On Monday, the city staff received a letter from Tim and Jodi Forrett, who own about 130 acres of land in the proposed area. The letter said that they were withdrawing their application for voluntary annexation, which effectively ended the proposed annexation, as efforts by council will have to stop at this point.
Adel City Administrator, Anthony Brown, said that the Forretts didn’t give a reason for the withdrawal of their application.
The withdrawal of the Forretts’ voluntary annexation application put the amount of land to be involuntarily annexed above 20 percent, so it would no longer be an 80/20 voluntary annexation, according Brown. However, Brown said that that was not the main issue.
“The main thing is that we had advertised… sent mailings showing the map, showing who was consenting and not consenting,” Brown said, “and now that’s changed. If the council were to proceed with doing something differently, we would have to go back to square one and start over.
“So effectively, we pulled it because it wasn’t the same that we had been going on.”
Even though the public hearing was canceled, the Adel City Council still held their meeting in the A-D-M High School Auditorium as posted. Before the meeting started, Adel Mayor Jim Peters stated that he and the council were “surprised” by the proposed annexation falling through before the public hearing.
Peters said that the city received the letter from the Forretts “pretty late” in the time frame leading up to the meeting on Tuesday night.
“It was dated on Friday and I understand we received the letter at City Hall on Monday, which, you know, is a day before the scheduled public hearing,” Peters said.
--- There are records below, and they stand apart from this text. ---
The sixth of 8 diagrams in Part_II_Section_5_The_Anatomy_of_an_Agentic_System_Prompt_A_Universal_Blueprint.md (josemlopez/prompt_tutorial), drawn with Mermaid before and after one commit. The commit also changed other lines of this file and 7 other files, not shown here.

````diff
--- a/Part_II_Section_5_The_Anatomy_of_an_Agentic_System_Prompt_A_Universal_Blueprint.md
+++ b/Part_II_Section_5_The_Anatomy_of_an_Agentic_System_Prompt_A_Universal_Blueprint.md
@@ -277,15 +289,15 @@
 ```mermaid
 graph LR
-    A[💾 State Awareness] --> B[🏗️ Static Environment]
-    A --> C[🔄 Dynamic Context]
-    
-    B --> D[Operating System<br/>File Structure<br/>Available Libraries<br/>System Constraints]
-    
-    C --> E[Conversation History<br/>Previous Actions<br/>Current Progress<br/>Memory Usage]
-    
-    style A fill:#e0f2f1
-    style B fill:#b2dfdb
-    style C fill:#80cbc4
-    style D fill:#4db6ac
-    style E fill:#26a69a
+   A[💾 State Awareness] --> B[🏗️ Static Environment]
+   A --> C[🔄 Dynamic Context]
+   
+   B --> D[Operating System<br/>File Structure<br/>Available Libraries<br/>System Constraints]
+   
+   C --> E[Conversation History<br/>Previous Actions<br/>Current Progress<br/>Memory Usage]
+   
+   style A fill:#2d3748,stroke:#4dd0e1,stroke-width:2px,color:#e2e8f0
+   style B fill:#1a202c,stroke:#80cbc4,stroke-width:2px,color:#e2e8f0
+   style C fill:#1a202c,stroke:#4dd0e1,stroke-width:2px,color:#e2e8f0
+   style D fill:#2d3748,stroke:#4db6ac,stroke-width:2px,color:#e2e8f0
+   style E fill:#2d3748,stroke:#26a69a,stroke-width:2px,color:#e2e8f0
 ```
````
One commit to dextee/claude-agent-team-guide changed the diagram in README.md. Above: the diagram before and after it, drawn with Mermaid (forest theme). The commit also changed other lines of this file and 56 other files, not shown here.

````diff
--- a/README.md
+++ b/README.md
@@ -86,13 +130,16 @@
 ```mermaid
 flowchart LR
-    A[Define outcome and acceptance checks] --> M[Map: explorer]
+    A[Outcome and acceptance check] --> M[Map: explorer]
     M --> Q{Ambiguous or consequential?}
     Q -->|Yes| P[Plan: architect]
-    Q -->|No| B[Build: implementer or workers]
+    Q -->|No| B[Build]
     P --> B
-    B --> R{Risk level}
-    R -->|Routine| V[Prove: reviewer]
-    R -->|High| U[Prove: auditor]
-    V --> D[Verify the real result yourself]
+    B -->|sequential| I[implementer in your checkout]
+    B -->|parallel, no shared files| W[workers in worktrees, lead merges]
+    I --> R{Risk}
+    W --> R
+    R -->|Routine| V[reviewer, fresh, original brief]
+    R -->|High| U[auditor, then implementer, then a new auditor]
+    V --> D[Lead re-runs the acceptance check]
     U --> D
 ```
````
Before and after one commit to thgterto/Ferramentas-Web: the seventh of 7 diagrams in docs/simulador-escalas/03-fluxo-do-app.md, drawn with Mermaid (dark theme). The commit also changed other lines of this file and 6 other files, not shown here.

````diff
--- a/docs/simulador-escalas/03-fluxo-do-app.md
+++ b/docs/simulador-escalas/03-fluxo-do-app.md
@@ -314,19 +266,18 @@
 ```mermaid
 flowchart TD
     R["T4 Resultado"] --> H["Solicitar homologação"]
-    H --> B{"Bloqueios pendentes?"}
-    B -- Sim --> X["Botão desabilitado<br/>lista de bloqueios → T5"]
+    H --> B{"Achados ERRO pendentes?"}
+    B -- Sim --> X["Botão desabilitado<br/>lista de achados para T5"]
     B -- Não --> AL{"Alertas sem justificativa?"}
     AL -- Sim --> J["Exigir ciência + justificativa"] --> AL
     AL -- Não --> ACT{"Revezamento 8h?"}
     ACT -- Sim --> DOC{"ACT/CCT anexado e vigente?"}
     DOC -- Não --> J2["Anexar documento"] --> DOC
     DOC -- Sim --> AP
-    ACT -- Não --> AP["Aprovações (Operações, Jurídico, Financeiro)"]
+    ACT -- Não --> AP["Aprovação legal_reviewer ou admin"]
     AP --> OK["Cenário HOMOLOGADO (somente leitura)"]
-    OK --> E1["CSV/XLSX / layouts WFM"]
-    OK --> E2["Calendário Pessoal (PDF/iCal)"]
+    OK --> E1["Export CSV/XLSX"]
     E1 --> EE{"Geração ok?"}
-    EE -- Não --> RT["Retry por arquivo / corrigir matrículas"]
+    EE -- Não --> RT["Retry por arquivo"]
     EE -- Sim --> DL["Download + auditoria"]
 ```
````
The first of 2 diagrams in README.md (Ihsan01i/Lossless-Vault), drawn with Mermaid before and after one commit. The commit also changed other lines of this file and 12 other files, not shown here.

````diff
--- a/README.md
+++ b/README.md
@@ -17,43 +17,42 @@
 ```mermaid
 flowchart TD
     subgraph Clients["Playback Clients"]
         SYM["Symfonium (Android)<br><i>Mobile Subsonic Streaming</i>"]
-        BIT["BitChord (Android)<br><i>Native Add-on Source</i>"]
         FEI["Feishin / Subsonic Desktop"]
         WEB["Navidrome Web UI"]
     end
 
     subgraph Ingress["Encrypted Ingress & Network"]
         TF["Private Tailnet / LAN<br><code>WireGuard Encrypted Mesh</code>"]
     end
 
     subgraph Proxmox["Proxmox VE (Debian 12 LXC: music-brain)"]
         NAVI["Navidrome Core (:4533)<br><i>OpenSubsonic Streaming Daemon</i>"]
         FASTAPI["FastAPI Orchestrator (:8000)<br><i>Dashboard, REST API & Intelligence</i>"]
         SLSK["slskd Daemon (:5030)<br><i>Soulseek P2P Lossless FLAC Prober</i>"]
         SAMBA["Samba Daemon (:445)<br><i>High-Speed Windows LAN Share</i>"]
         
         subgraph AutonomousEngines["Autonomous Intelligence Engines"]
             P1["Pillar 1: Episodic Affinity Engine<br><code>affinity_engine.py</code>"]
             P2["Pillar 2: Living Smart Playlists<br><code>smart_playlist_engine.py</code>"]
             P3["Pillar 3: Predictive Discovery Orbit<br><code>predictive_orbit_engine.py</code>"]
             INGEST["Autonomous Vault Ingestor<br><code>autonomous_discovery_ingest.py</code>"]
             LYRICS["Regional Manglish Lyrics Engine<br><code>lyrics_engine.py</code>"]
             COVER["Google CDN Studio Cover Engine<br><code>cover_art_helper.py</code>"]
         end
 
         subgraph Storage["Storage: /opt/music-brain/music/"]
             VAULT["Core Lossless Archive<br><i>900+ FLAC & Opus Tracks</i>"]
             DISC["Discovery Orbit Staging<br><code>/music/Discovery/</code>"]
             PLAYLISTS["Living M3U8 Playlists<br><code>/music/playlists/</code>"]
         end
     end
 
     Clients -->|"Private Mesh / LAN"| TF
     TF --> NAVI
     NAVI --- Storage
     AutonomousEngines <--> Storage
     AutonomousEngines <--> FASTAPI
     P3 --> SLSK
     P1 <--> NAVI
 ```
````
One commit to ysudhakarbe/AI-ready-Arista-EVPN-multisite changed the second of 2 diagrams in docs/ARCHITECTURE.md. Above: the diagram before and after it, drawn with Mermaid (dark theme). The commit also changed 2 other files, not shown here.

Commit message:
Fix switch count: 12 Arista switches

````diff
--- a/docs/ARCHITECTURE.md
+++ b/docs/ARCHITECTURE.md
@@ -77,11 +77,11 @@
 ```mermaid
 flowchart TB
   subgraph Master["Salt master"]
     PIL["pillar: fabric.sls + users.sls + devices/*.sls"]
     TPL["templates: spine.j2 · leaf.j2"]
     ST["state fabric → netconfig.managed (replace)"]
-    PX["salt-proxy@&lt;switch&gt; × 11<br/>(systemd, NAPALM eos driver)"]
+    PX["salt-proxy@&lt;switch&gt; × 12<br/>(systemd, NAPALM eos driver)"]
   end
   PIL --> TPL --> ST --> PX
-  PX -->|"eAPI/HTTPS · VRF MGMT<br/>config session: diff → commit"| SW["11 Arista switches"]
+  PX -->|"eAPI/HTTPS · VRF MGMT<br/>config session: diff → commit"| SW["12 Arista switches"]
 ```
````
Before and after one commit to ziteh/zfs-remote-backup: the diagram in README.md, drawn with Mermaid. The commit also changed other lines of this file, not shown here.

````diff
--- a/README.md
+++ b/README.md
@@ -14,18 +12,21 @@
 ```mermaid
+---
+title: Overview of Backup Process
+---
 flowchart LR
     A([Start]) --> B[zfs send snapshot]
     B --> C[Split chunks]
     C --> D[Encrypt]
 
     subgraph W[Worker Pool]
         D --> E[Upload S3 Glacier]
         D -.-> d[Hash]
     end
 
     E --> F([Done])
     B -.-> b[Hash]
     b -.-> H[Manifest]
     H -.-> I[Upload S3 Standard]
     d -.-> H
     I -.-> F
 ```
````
“My understand from our attorney, Dan Manning, is that once they withdrew, then the annexation, the public hearing, any action, it just can’t happen, because the annexation, as proposed, doesn’t exist anymore,” Peters said.
Peters mentioned the opposition that the proposed annexation had faced and said he doesn’t believe that annexation will be coming back up soon.
“The city was facing some headwinds in terms of, the county didn’t put their support behind it, the school had expressed some concerns about growth… there was some vocal and written resistance to the 80/20 voluntary annexation,” Peters said.
“So, I doubt that this council will take up annexation again, at least this year, and I can’t say for future years.”
Whether she would have voted for the annexation or not, councilwoman Rebecca Hillmer said that she was disappointed that the public didn’t even get a public hearing on the issue after spending so much of their time and resources on it.
When Peters announced to the crowd that had gathered in the auditorium, despite the public hearing cancellation, why the public hearing had been canceled and that he doesn’t believe the council will bring annexation up again anytime soon, the crowd broke into a brief applause.